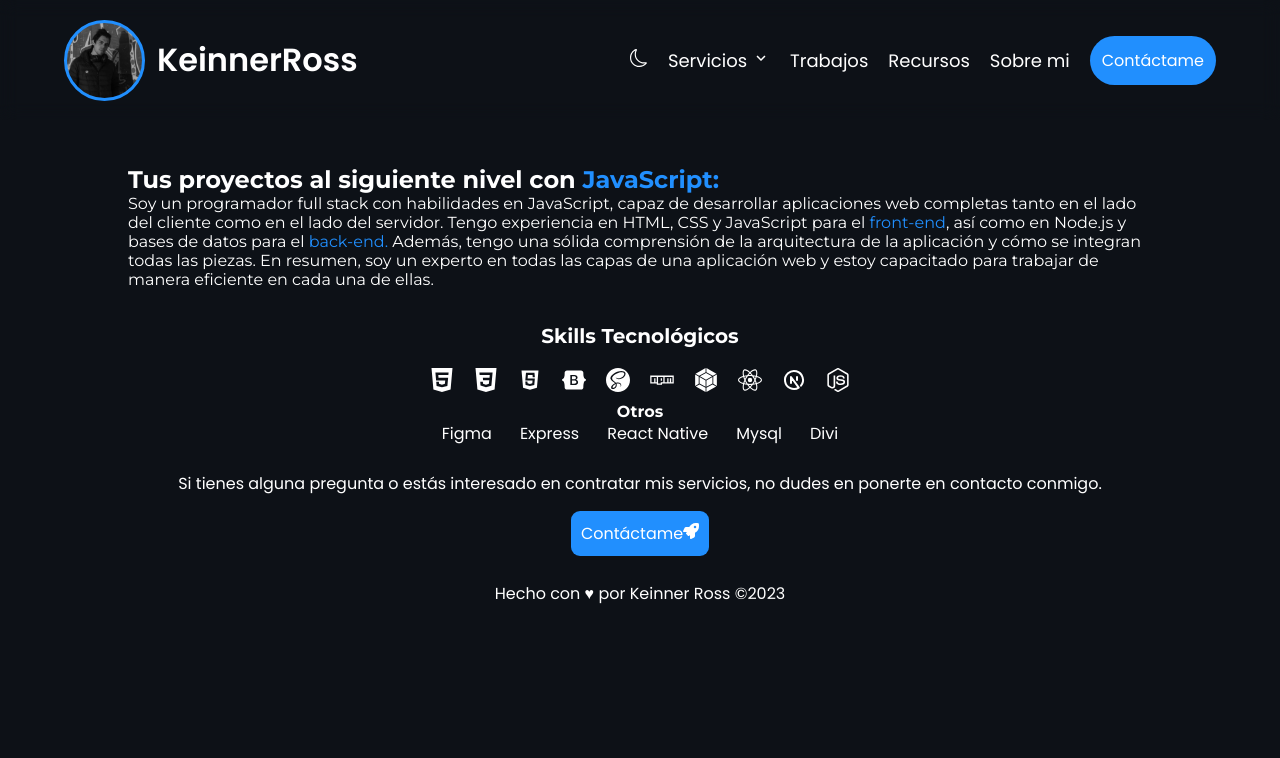
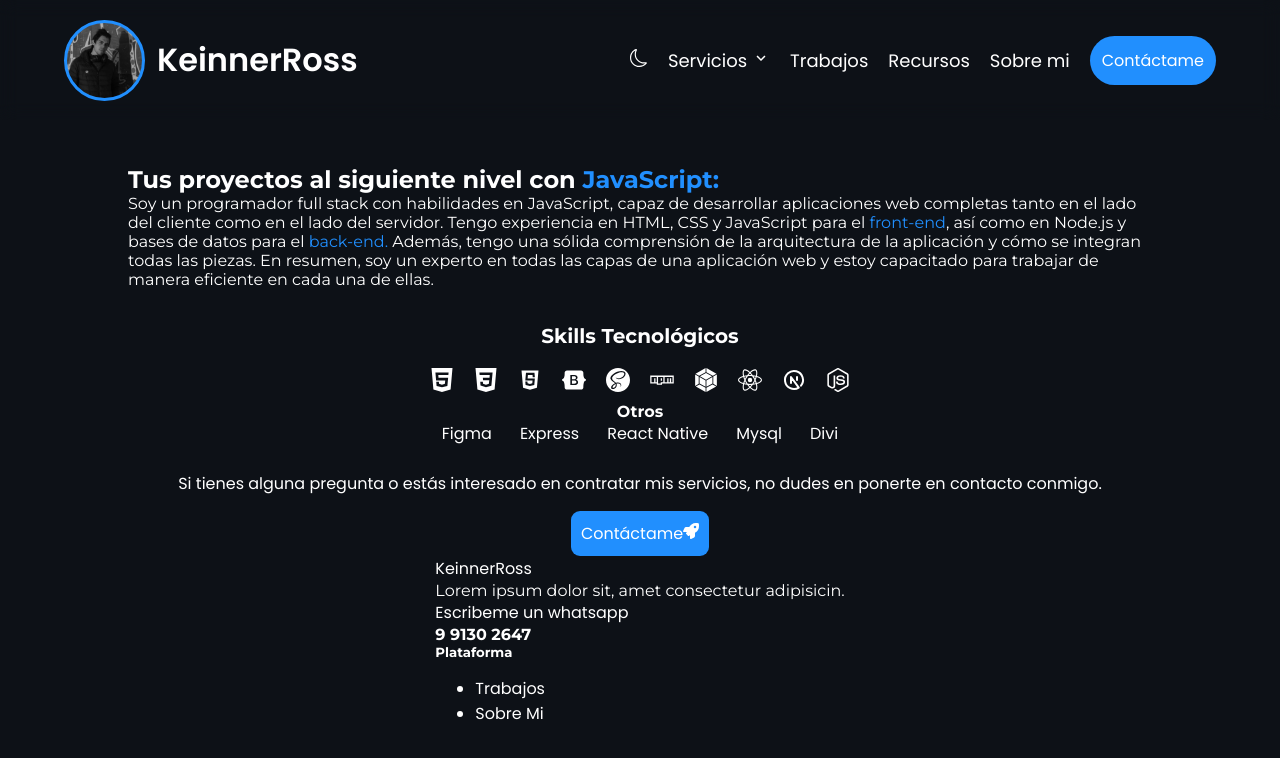
Before and after one commit to Keinnerross/portfolioross, a React (Create React App) app: page /about in a window 1280 px wide. Shown: the top 758 px of the page. Built offline with nearby package versions, Linux system fonts and the light colour scheme.

Commit message:
footerChange

```diff
--- a/src/components/Main/footer.jsx
+++ b/src/components/Main/footer.jsx
@@ -3,9 +3,21 @@ import "../../stylesheet/main/footer.css";
 const Footer = () => {
   return (
     <footer>
-      <span className="footer-text">
+      <div className="footerSection">
+
+        <div className="infoFooter">
+          <span>KeinnerRoss</span>
+          <p>Lorem ipsum dolor sit, amet consectetur adipisicin.</p>
+          <span>Escribeme un whatsapp</span>
+          <h4>9 9130 2647</h4>
+        </div>
+        <div className="menufooterSection">
+          <div className="footerColumn"><h5>Plataforma</h5> <ul><li>Trabajos</li><li>Sobre Mi</li></ul></div>
+        </div>
+      </div>
+      {/* <span className="footer-text">
         Hecho con ♥ por <span>Keinner Ross</span> ©2023
-      </span>
+      </span> */}
     </footer>
   );
 };
```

_ _ _ _ _

__YOUR INSTRUCTIONS__
Everything in the material above must be repeated exactly, apart from its pictures.

__SOLUTION TO THIS EXERCISE__
Before and after one commit to Keinnerross/portfolioross, a React (Create React App) app: page /about in a window 1280 px wide. Shown: the top 758 px of the page. Built offline with nearby package versions, Linux system fonts and the light colour scheme.

Commit message:
footerChange

```diff
--- a/src/components/Main/footer.jsx
+++ b/src/components/Main/footer.jsx
@@ -3,9 +3,21 @@ import "../../stylesheet/main/footer.css";
 const Footer = () => {
   return (
     <footer>
-      <span className="footer-text">
+      <div className="footerSection">
+
+        <div className="infoFooter">
+          <span>KeinnerRoss</span>
+          <p>Lorem ipsum dolor sit, amet consectetur adipisicin.</p>
+          <span>Escribeme un whatsapp</span>
+          <h4>9 9130 2647</h4>
+        </div>
+        <div className="menufooterSection">
+          <div className="footerColumn"><h5>Plataforma</h5> <ul><li>Trabajos</li><li>Sobre Mi</li></ul></div>
+        </div>
+      </div>
+      {/* <span className="footer-text">
         Hecho con ♥ por <span>Keinner Ross</span> ©2023
-      </span>
+      </span> */}
     </footer>
   );
 };
```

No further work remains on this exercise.